  • NCF Stress using stresses derived from broad-based economic assumptions including unemployment and GDP
  • Cap rates based on geographic and property type metrics
  • Recovery lag based on CMBS market observations
  • Months-cured after term defaults based on market observations
  • DSCR triggers for term defaults
  • LTV thresholds for extensions and balloon extensions, based on market observations

Default assumptions are generated using property-level cashflow and capitalization rates and predict defaults and severities based upon broad-based economic assumptions. For loans underlying CRE CDO that are not modeled, we review the loan’s performance and current fundamental factors and financials to determine if and when we believe cashflows will occur.

Attachment and detachment points for the tranche are reviewed against expected collateral losses in order to determine whether the tranche is likely to take a writedown, and if so, by how much. The resulting cashflows are discounted at the DM / yield according to the matrix and adjustments described above. For CMBS Subs and CRE CDO, weighted average life (WAL) and principal coverage (expected principal repayment) are considered in formulating and refining the yields.

Subordinate bonds and CRE CDO may perform strongly in some scenarios, but are quick to default in others. This volatility may need to be reflected in the pricing.

Prices are then checked against parsed prices on each bond, bonds from the same deal, and bonds from the same shelf. Appropriate adjustments are made based on these observable prices. To the extent applicable, relevant indices are also considered.

Who Can Benefit from DIH’s Evaluated Prices?

CMBS are bought and sold on the over-the-counter bond market often by institutional investors and banks. Such firms utilize our evaluated prices in various ways, especially in their research and risk management.

How Firms Use Our Collateralized Mortgage Obligations Data.

Institutional investors rely upon evaluated prices from multiple sources to determine the fair value of securities traded over-the-counter. Evaluated prices are also widely used as benchmarks for comparison and defensibility.

Flexible Updates & Data Delivery Methods.

Our CMBS data is updated on a monthly basis.

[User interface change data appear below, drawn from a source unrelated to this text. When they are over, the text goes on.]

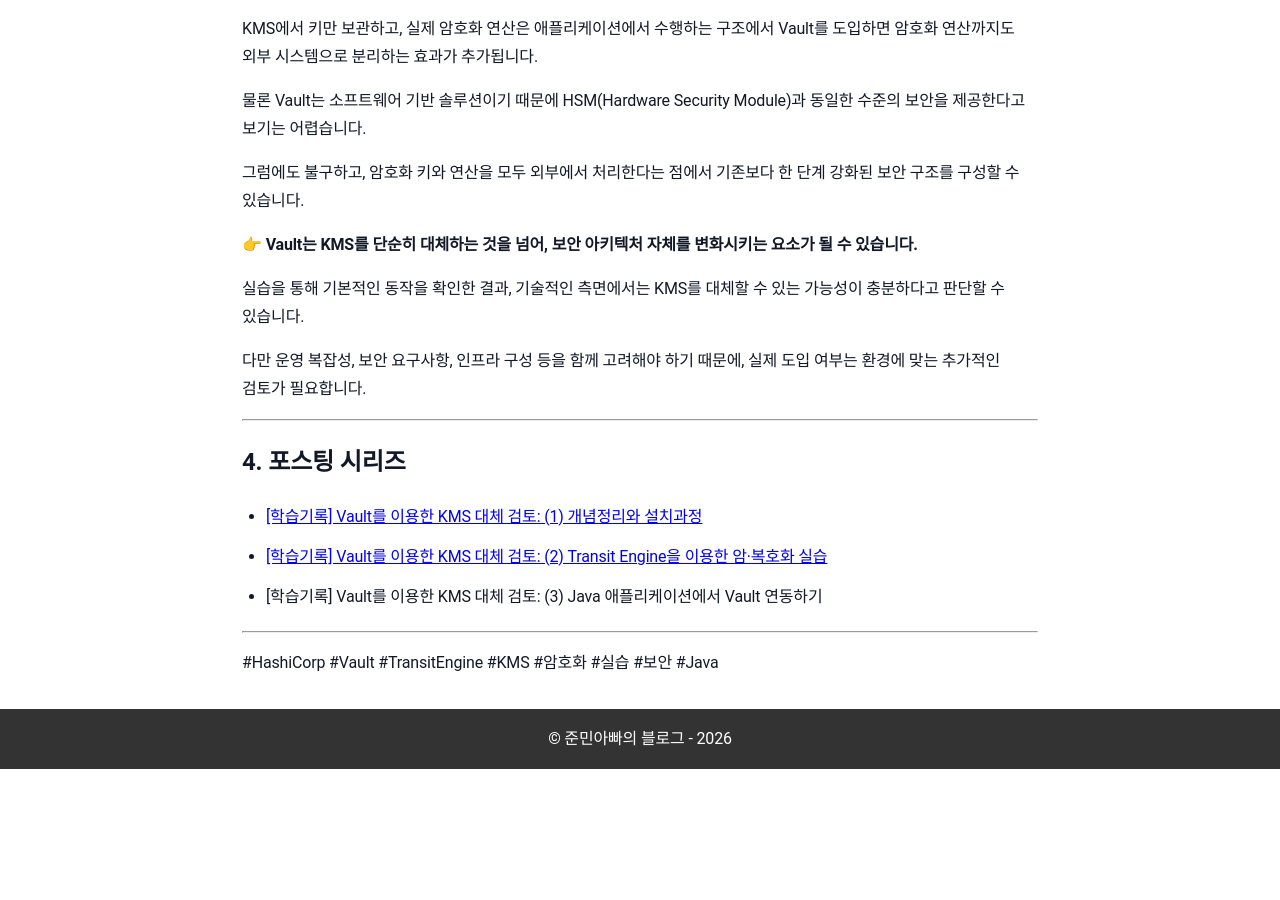
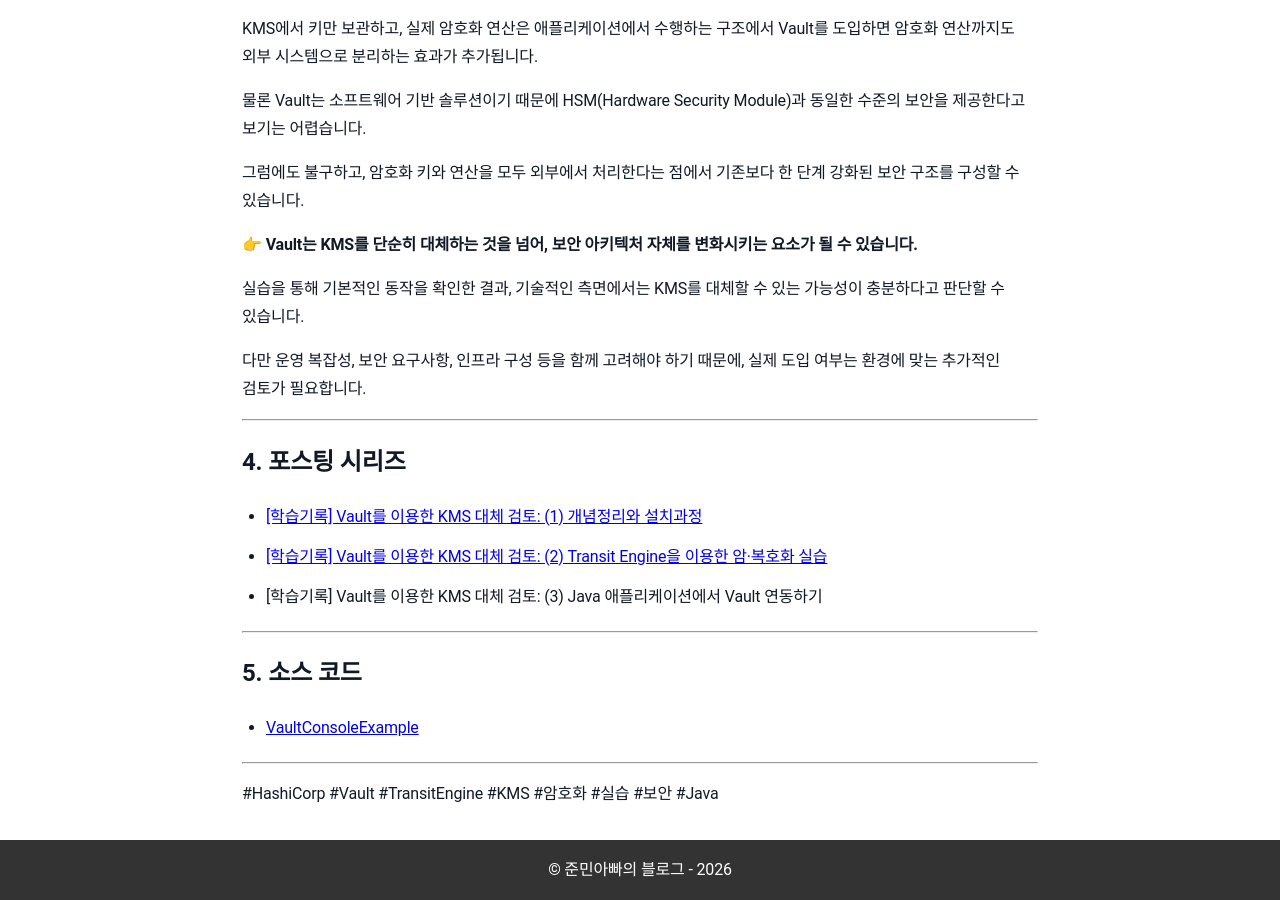
Before and after one commit to sanghoon-lee/sanghoon-lee.github.io, a Jekyll site: the page built from _posts/2026-04-18-vault3.md, in a window 1280 px wide and 900 px high, scrolled down 6041 px. Built offline with Jekyll 4.4.1, drawn with Linux system fonts in a browser that asks for light colours; nearby versions of some CDN libraries; comment, search, counter and statistics services are not loaded; before the commit the page ends 6810 px from its top, so only the background shows below that.

Commit message:
vault 포스팅에 예제 소스 링크 추가

```diff
--- a/_posts/2026-04-18-vault3.md
+++ b/_posts/2026-04-18-vault3.md
@@ -251,4 +251,10 @@ KMS에서 키만 보관하고, 실제 암호화 연산은 애플리케이션에
 
 ---
 
+## 5. 소스 코드
+
+* [VaultConsoleExample](https://github.com/sanghoon-lee/VaultConsoleExample)
+
+---
+
 #HashiCorp #Vault #TransitEngine #KMS #암호화 #실습 #보안 #Java
```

You may customize our data to best suit your needs. For example, request data on all available instruments or provide a custom list.

We offer several ways to access our CMBS data:

Bulk File Download – For most of our clients, downloading our data in bulk files is most convenient. We deliver files in .CSV format via download or S3 to S3.

API – Some use cases are better suited for on-demand delivery of data via an API.